How many of the lines below include the word "theme"? Only the number should be given.
_ _ _ _ _ _ _
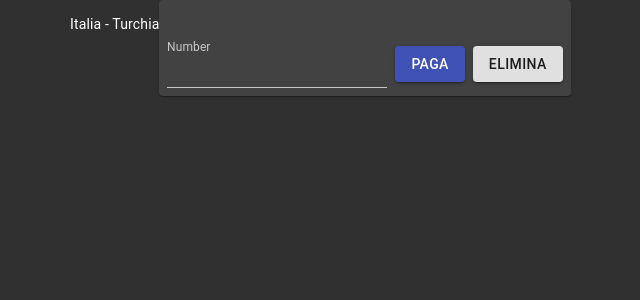
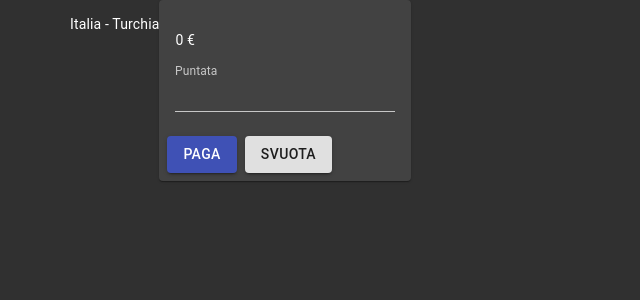
Before and after one commit to alessandro-lo-presti/bet-manager, a React (Create React App) app: page /1 in a window 1280 px wide. Shown: the top 300 px of the page, without its empty margins (114-754 px from the left). Built offline with nearby package versions, Linux system fonts and the light colour scheme.

Commit message:
fix varie

```diff
--- a/src/components/bet-list/BetList.js
+++ b/src/components/bet-list/BetList.js
@@ -8,7 +8,10 @@ import {
   betListSelector,
   betListSuccessAction,
 } from "../../redux/slices/betSlice";
-import { toogleBetAction } from "../../redux/slices/bettingSlipSlice";
+import {
+  activeBetSelector,
+  toogleBetAction,
+} from "../../redux/slices/bettingSlipSlice";
 import { ApiServices } from "../../services/ApiServices";
 
 const useStyles = makeStyles((theme) => ({
@@ -39,7 +42,10 @@ const useStyles = makeStyles((theme) => ({
   },
 }));
 
-const mapStateToProps = (state) => ({ betList: betListSelector(state) });
+const mapStateToProps = (state) => ({
+  betList: betListSelector(state),
+  activeBet: activeBetSelector(state),
+});
 
 const mapDispatchToProps = (dispatch) => ({
   betListSuccess: (betList) => dispatch(betListSuccessAction(betList)),
@@ -50,8 +56,14 @@ const mapDispatchToProps = (dispatch) => ({
 
 function BetList(props) {
   const classes = useStyles();
-  const { betList, betListSuccess, betListError, betListClean, toggleBet } =
-    props;
+  const {
+    betList,
+    betListSuccess,
+    betListError,
+    activeBet,
+    betListClean,
+    toggleBet,
+  } = props;
 
   useEffect(() => {
     ApiServices.betListApi().then(betListSuccess).catch(betListError);
@@ -61,6 +73,18 @@ function BetList(props) {
   const setPlay = (bet, mult_index) => {
     toggleBet(bet, mult_index);
   };
+
+  const isActive = (bet_id, mult_index) => {
+    const bet = activeBet.find((element) => element.idEvento === bet_id);
+    if (bet && bet.posta === bet.quote[mult_index]) {
+      console.log(true);
+      return true;
+    } else {
+      console.log(false);
+      return false;
+    }
+  };
+
   return (
     <List component="nav" className={classes.list} aria-label="mailbox folders">
       {betList.map((bet) => (
--- a/src/components/betting-slip/BettingSlip.js
+++ b/src/components/betting-slip/BettingSlip.js
@@ -8,44 +8,79 @@ import {
 } from "@material-ui/core";
 import {
   activeBetSelector,
-  billSelector,
+  potSelector,
+  clearAllAction,
+  setPotAction,
+  toogleBetAction,
   setBillAction,
-  toogleBetAction,
 } from "../../redux/slices/bettingSlipSlice";
+import { useEffect } from "react";
 
 const mapStateToProps = (state) => ({
   activeBet: activeBetSelector(state),
-  bill: billSelector,
+  pot: potSelector(state),
 });
 
 const mapDispatchToProps = (dispatch) => ({
   toogleBet: (bet) => dispatch(toogleBetAction(bet)),
+  setPot: (pot) => dispatch(setPotAction(pot)),
   setBill: (bill) => dispatch(setBillAction(bill)),
+  clearAll: () => dispatch(clearAllAction()),
 });
 
 function BettingSlip(props) {
-  const { activeBet, bill, toogleBet, setBill } = props;
+  const { activeBet, pot, toogleBet, setPot, setBill, clearAll } = props;
+
+  const potCalculation = () => {
+    const newBill = parseInt(document.getElementById("puntata").value);
+    setBill(newBill);
+
+    let newPot = newBill;
+    activeBet.forEach((element) => {
+      newPot *= element.quota;
+    });
+    newPot =
+      newPot === newBill || isNaN(newPot) ? 0 : Math.round(newPot * 100) / 100;
+    setPot(newPot);
+  };
+
+  useEffect(() => {
+    potCalculation();
+  }, [activeBet]);
+
+  const clearSlip = () => {
+    setPot(0);
+    clearAll();
+  };
 
   return (
     <Card>
       <CardContent>
         {activeBet.map((bet) => (
-          <div key={bet.idEvento}>{bet.descrizione}</div>
+          <div key={bet.idEvento}>
+            <h4>
+              {bet.descrizione}: {bet.quota}x
+            </h4>
+          </div>
         ))}
-      </CardContent>
-      <CardActions>
+        <p>{pot} €</p>
         <TextField
-          id="standard-number"
-          label="Number"
+          id="puntata"
+          label="Puntata"
           type="number"
+          onChange={() => potCalculation()}
           InputLabelProps={{
             shrink: true,
           }}
         />
+      </CardContent>
+      <CardActions>
         <Button variant="contained" color="primary">
           Paga
         </Button>
-        <Button variant="contained">Elimina</Button>
+        <Button variant="contained" onClick={() => clearSlip()}>
+          Svuota
+        </Button>
       </CardActions>
     </Card>
   );
--- a/src/redux/slices/bettingSlipSlice.js
+++ b/src/redux/slices/bettingSlipSlice.js
@@ -1,15 +1,18 @@
 // initial state
 const initialState = {
   activeBet: [],
+  pot: 0,
   bill: 0,
 };
 
 // selectors
 export const activeBetSelector = (store) => store.bettingSlipSlice.activeBet;
+export const potSelector = (store) => store.bettingSlipSlice.pot;
 export const billSelector = (store) => store.bettingSlipSlice.bill;
 
 // actions
 const TOOGLE_BET = "TOGGLE_BET";
+const SET_POT = "SET_POT";
 const SET_BILL = "SET_BILL";
 const CLEAR_ALL = "CLEAR_ALL";
 
@@ -17,6 +20,11 @@ export const toogleBetAction = (bet, mult_index) => ({
   type: TOOGLE_BET,
   bet: bet,
   mult_index: mult_index,
+});
+
+export const setPotAction = (pot) => ({
+  type: SET_POT,
+  pot: pot,
 });
 
 export const setBillAction = (bill) => ({
@@ -64,6 +72,12 @@ export const BettingSlipReducer = (state = initialState, action) => {
         return { ...state, activeBet: [...state.activeBet, newElement] };
       }
     }
+    case SET_POT: {
+      return { ...state, pot: action.pot };
+    }
+    case SET_BILL: {
+      return { ...state, bill: action.bill };
+    }
     case CLEAR_ALL: {
       return initialState;
     }
```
_ _ _ _ _ _ _
YOUR RESPONSE -
2